Thought Broadcast - Emergency Stairway

Pound Shop fidelity so lo, you can't get under it - enigmatic, intriguing, Ravi Binning brings primary school collective workshop aesthetics to bear with some beats, bleeps, hisses and drones, the like of which were last heard on a radio play adapted from an Arthur C. Clarke story broadcast in 1941 that you heard on the car radio whilst driving through California during a torrential storm.

Kreng - Works For Abattoir Ferme 2007 - 2011 

To think I forgot to include this first time 'round - shame! I've pestered Pepijn to get his finger out (don't ask me where it's been stuck for years, it's too embarrassing) and make a new record, but does he listen? No. Does he care what I want? No. He's an awkward sod who refuses to feel obliged to make a new album even though the world (critics who know their stuff) wants one and has unanimously praised his previous work. I think it's all a plan to build anticipation to the point where when he does release a new album we'll go mad for it, even if it consists of video game bleeps and nothing else. Or he turns to Footwork, which is unlikely. Anyway, this set sold out on vinyl, but only three people in Austerity Britain bought it, probably. Music not made for home listening proves worthy of listening to, at home. Profound ambient orchestration, like all the moodiest parts of Wagner pieced together.

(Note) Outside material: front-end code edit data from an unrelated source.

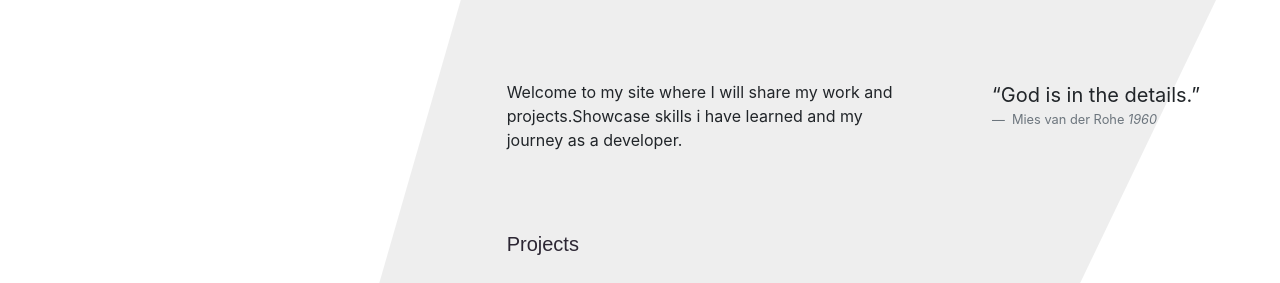
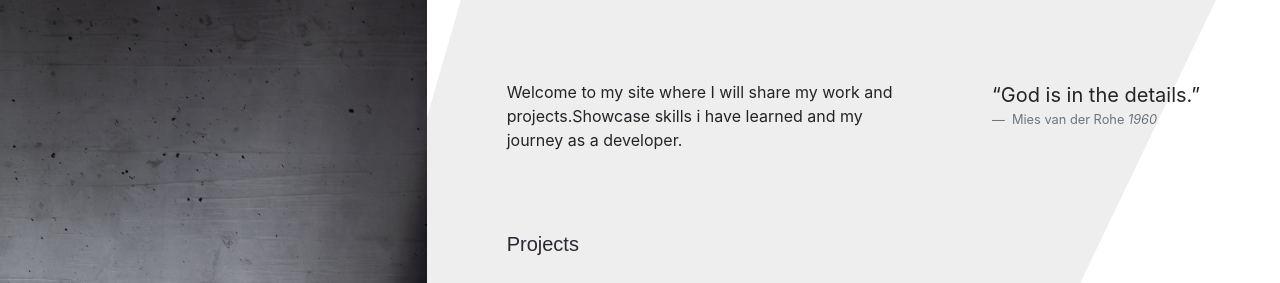
Before and after one commit to obingo77/portfolio, a plain HTML site: page index.html in a window 1280 px wide. Shown: the top 283 px of the page. Drawn offline with nearby package versions, Linux system fonts and the light colour scheme; grey boxes are pictures that could not be loaded.

Commit message:
Update styles.css

```diff
--- a/styles.css
+++ b/styles.css
@@ -171,7 +171,7 @@ body {
 }
 
 .intro-left {
-  background: url(../img/1.jpg);
+  background: url(../1.jpg);
   background-size: cover;
   position: fixed;
   left: 0;
```
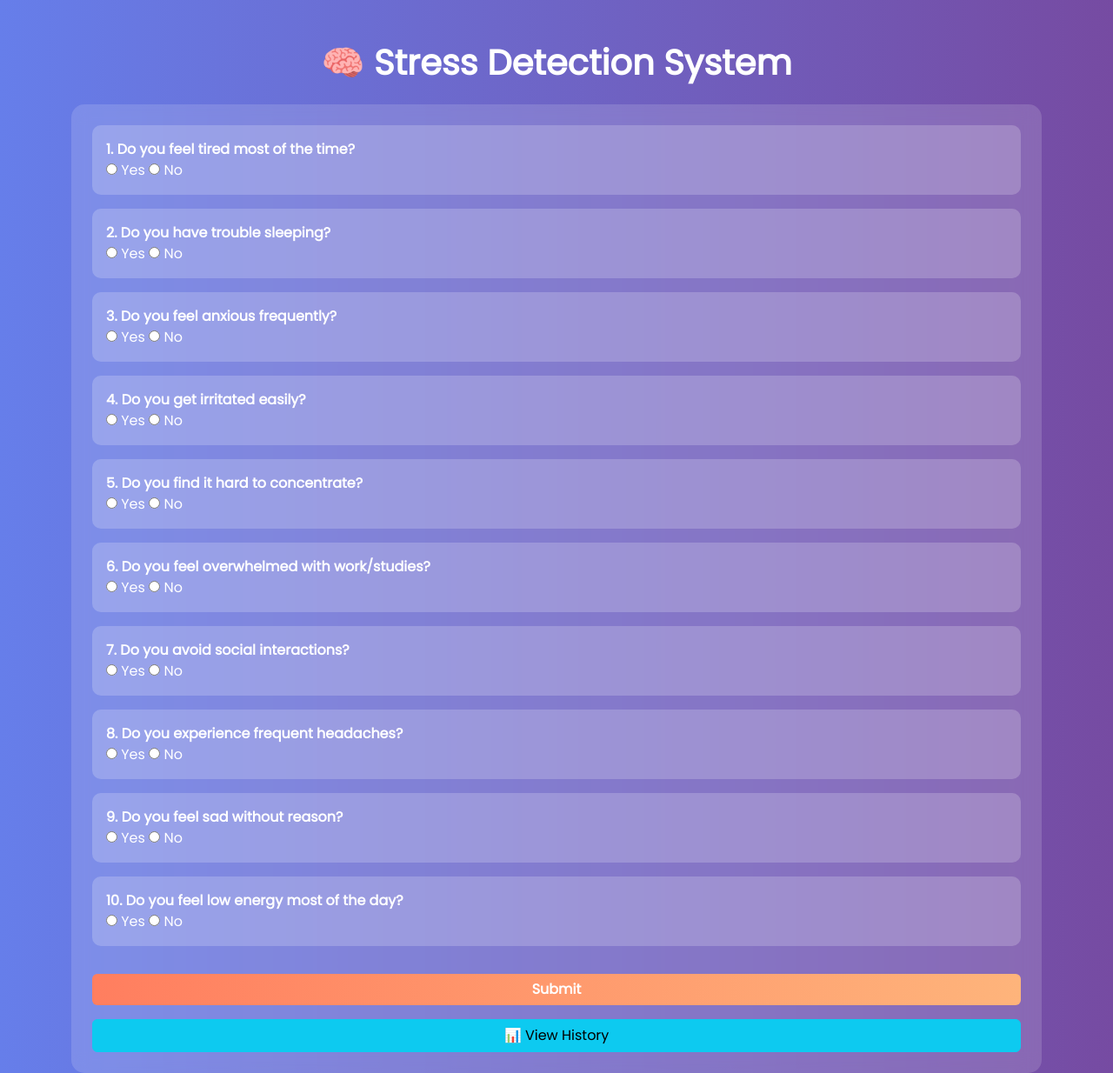
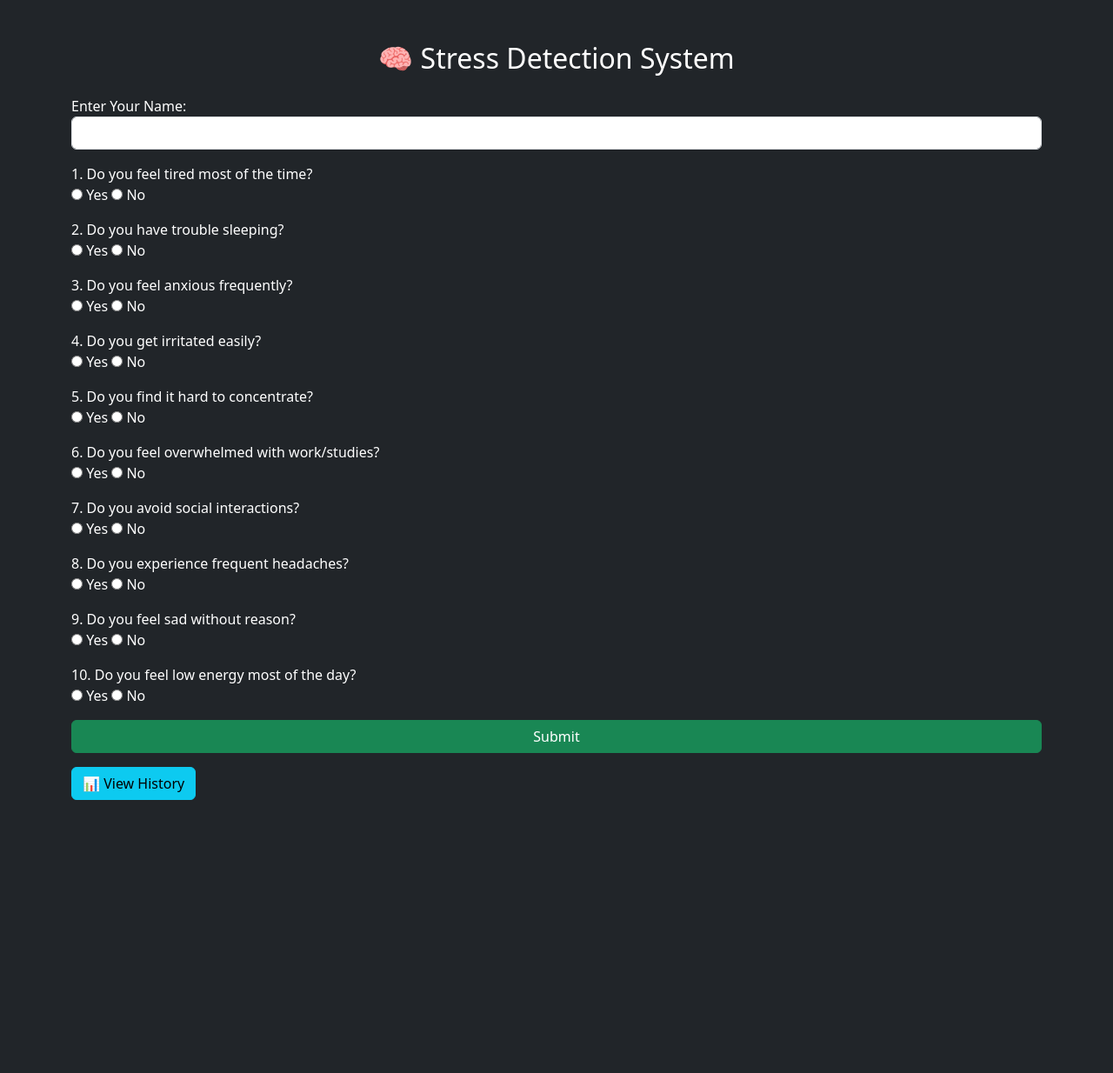
Before and after one commit to sanmathi8/Stress_Detection_System, a Flask app: page / in a window 1280 px wide. Shown: the whole page at 87% size. After the commit the page ends 920 px from the top, so only its background shows below. Run offline with Flask 3, Linux system fonts and the light colour scheme.

Commit message:
Refactor index.html for improved structure and styling

```diff
--- a/templates/index.html
+++ b/templates/index.html
@@ -2,46 +2,35 @@
 <html>
 <head>
     <title>Stress Detection</title>
-
-    <!-- Bootstrap -->
     <link href="https://cdn.jsdelivr.net/npm/bootstrap@5.3.0/dist/css/bootstrap.min.css" rel="stylesheet">
-
-    <!-- Google Font -->
-    <link href="https://fonts.googleapis.com/css2?family=Poppins&display=swap" rel="stylesheet">
-
-    <!-- Custom CSS -->
-    <link rel="stylesheet" href="{{ url_for('static', filename='style.css') }}">
 </head>
 
-<body>
+<body class="bg-dark text-white">
 
 <div class="container mt-5">
-
-    <!-- Heading -->
-    <h1 class="text-center mb-4 gradient-text">🧠 Stress Detection System</h1>
-
-    <!-- Form Card -->
-    <div class="glass-card p-4">
+    <h2 class="text-center mb-4">🧠 Stress Detection System</h2>
 
     <form action="/submit" method="POST">
+
+        <div class="mb-3">
+            <label>Enter Your Name:</label>
+            <input type="text" name="name" class="form-control" required>
+        </div>
+
         <input type="hidden" name="start_time" id="start_time">
 
         {% for q in questions %}
-                <div class="question-box mb-3 p-3">
-                    <label><b>{{ loop.index }}. {{ q }}</b></label><br>
-
+            <div class="mb-3">
+                <label>{{ loop.index }}. {{ q }}</label><br>
                 <input type="radio" name="q{{ loop.index0 }}" value="yes" required> Yes
                 <input type="radio" name="q{{ loop.index0 }}" value="no"> No
             </div>
         {% endfor %}
 
-            <button class="btn btn-gradient w-100 mt-3">Submit</button>
+        <button class="btn btn-success w-100">Submit</button>
     </form>
 
-        <a href="/history" class="btn btn-info w-100 mt-3">📊 View History</a>
-
-    </div>
-
+    <a href="/history" class="btn btn-info mt-3">📊 View History</a>
 </div>
 
 <script>
```
Lines whose indentation alone changed are shown as unchanged.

Asva & Philippe Petit - Empires Should Burn...

The 23-minute-long title track tells the tale of bunny rabbits running off to have an adventure only to be terrorised by a farmer called Empire and his family who shoot three of them before - I won't spoil it for you, except to say that it involves members of the loveable Leporidae family constructing a huge wicker man. It also includes me favourite title of the year, 'Sweet Dreams Asshole'...and a mess of extremely moody ambient nasty music...right up my street....

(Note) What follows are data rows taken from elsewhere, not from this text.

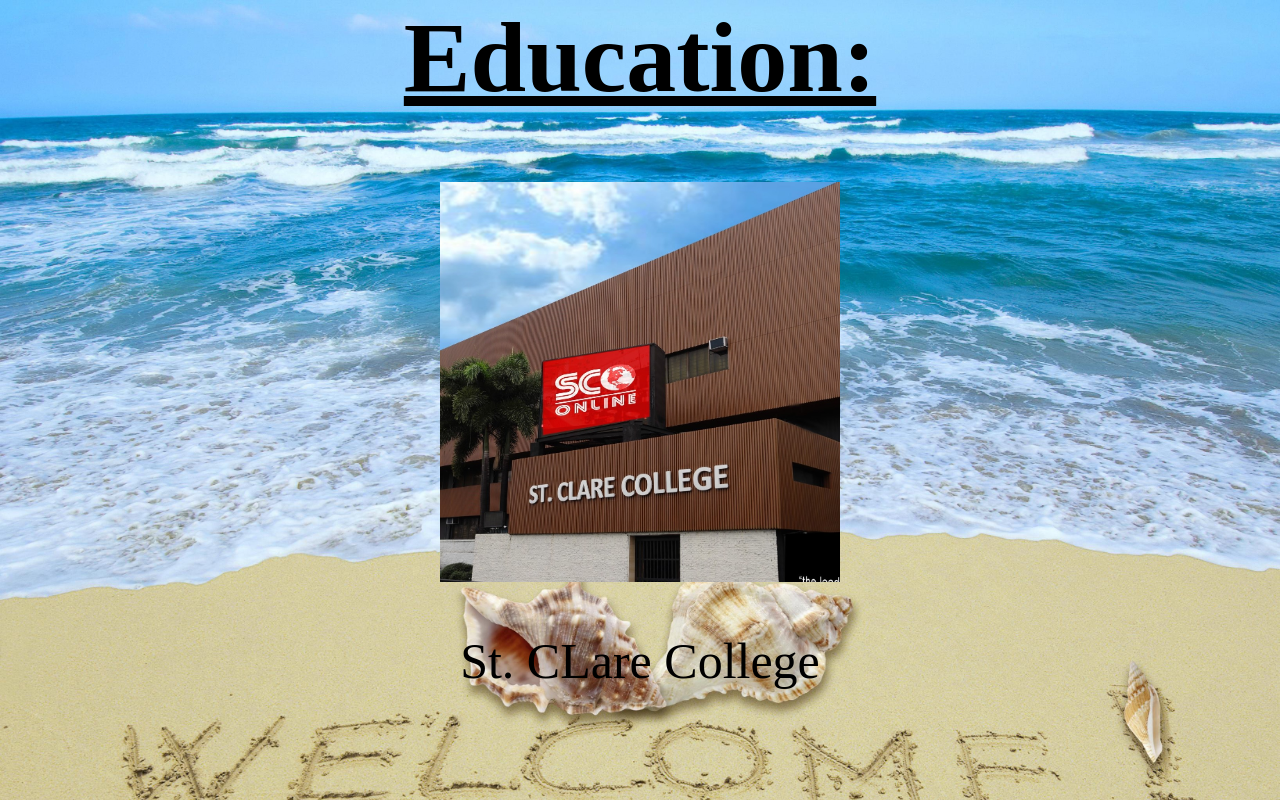
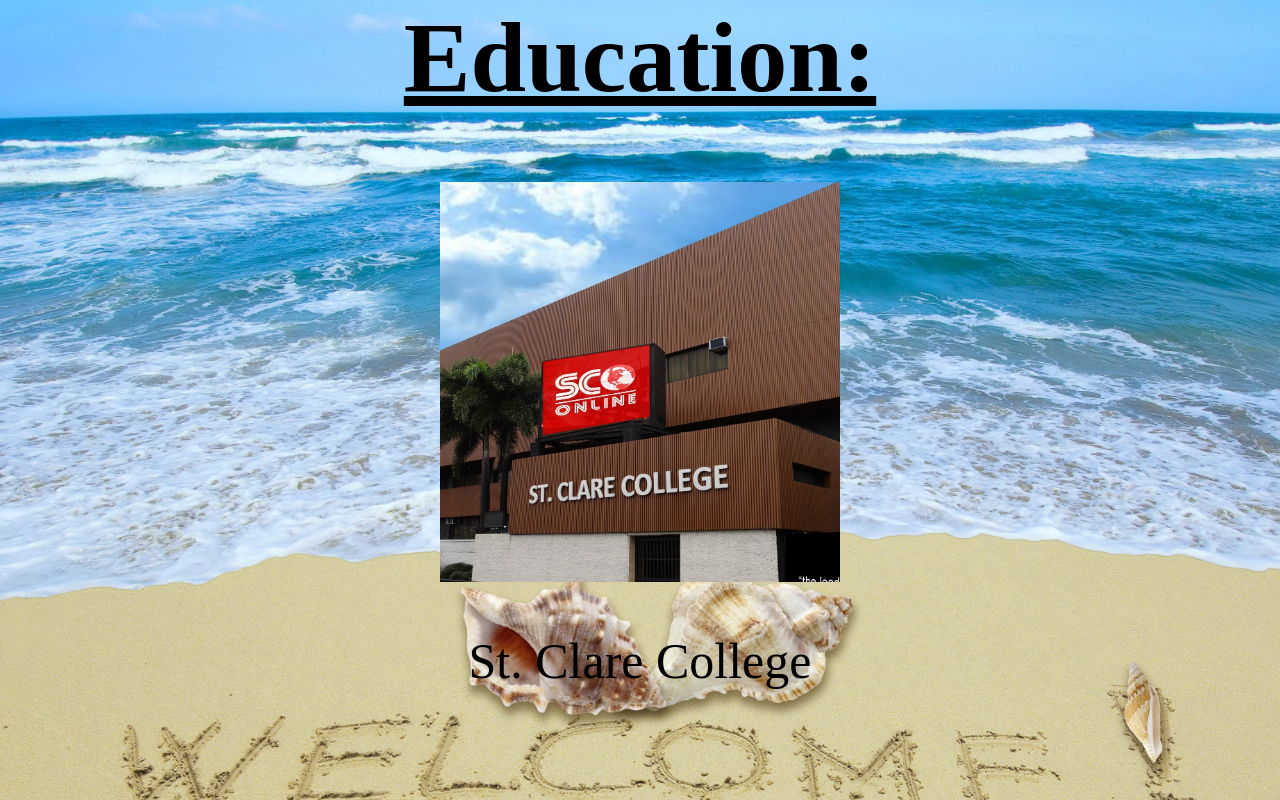
Before and after one commit to lovelycs3c/my-portfolio, a plain HTML site: page education.html in a window 1280 px wide. Drawn offline with Linux system fonts and the light colour scheme.

Commit message:
Update education.html

```diff
--- a/education.html
+++ b/education.html
@@ -7,7 +7,7 @@
     <div class="Schools">
     <h1 class="education"><u>Education:</u></h1>
         <img src="SCC.jpg" width="400px ">
-        <p>St. CLare College</p>
+        <p>St. Clare College</p>
 
     </div>
 </body>
```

Tim Hecker & Daniel Lopatin - Instrumental Tourist

Probably the oddest record I heard all year, entailing as it does loose keyboard noodling over (or under) various forms of electronic noise, some of which reminds me of the Blade Runner soundtrack ('Racist Drone' and 'Grey Geisha'), whilst elsewhere, Sun Ra springs to mind, and though many have aspired to conjure up some of the spirit of His Cosmo Lordship, few do so successfully, and I suspect that Hecker and Lopatin have done so unconsciously or at least via embedded listening experiences surfacing uncontrollably...and if you understand what I mean, you're wiser than me.

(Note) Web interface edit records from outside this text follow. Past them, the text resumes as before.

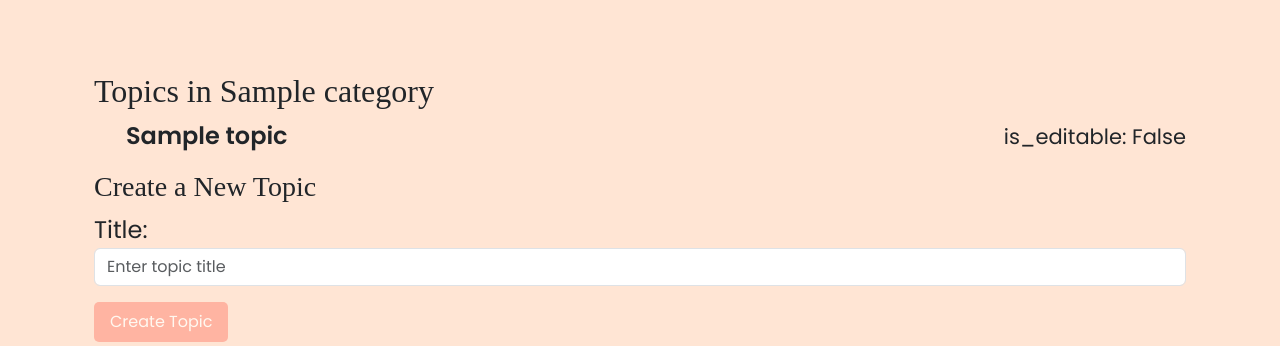
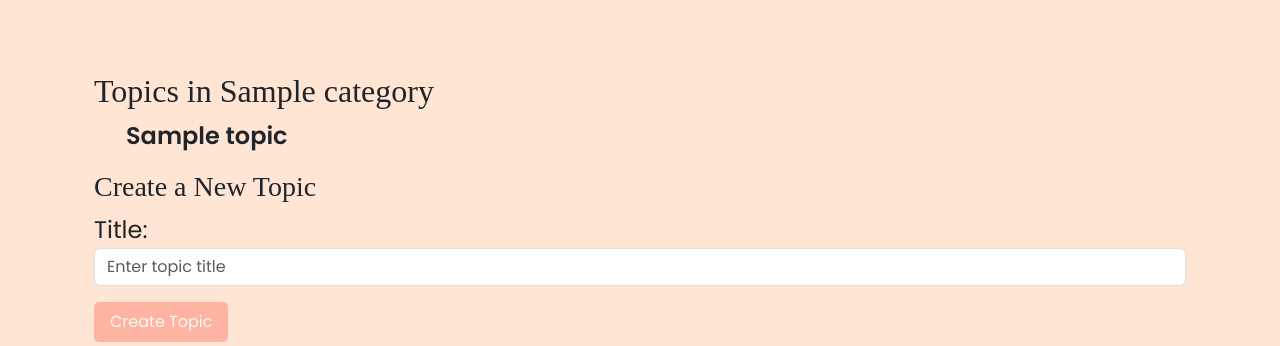
Before and after one commit to VeselinMar/Mama-To-Be, a Django app: a page that uses templates/forum/topics/topic_list.html in a window 1280 px wide. Shown: the part 94-440 px from the top of the page. Run offline with Django 5.2, Linux system fonts and the light colour scheme; a user stored in the database is signed in; tables that the repository leaves empty hold one stand-in row (values such as "Sample post").

Commit message:
update topic.is_editable

```diff
--- a/templates/forum/topics/topic_list.html
+++ b/templates/forum/topics/topic_list.html
@@ -8,8 +8,6 @@
                 <a href="{% url 'topic-detail' topic.pk %}" class="text-decoration-none text-dark fs-4">
                     <strong>{{ topic.title }}</strong>
                 </a>
-                <!-- Debug -->
-                <small>is_editable: {{ topic.is_editable }}</small>
                 {% if topic.is_editable %}
                     <a href="{% url 'topic-edit' topic.pk %}" class="btn btn-warning btn-sm">
                         Edit
```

Gabriel Saloman ~ Adhere

This album persists in being worthwhile no matter how many times I re-listen with a view to possibly deleting when I look at how much room is left on my hard drive and decide that something's got to go - and I can't say fairer than that...not when culling is a crucial part of keeping the computer running properly and so many have fallen by the wayside, or rather, been made to disappear in one click, which is one of the joys of a file over physical records 'cause, as you know, the duds amongst them have to be carried to a record shoppe (if you can find one) and you only get 50p for is a damned good album which, as I say, persists...insists, even, on being a distant whisper saying something listen...

Bee Mask - When We Were Eating Unripe Pears

This album's grown on me over the last few weeks. I did give it a mention without doing it justice, which is not to say it's a work of genius, but that the nostalgic tones weaved into maverick mosaics make me happy and remind me of sci-fi soundtracks of the 50s that never got made, not even in the wildest dreams of Louis and Bebe Barron should they be transported forward in time to liaise with Tim Hecker. Oh and, irony of ironies, I can't stand unripe pears...they must have some give in them when tested...

No comments:

Post a Comment

Related Posts Plugin for WordPress, Blogger...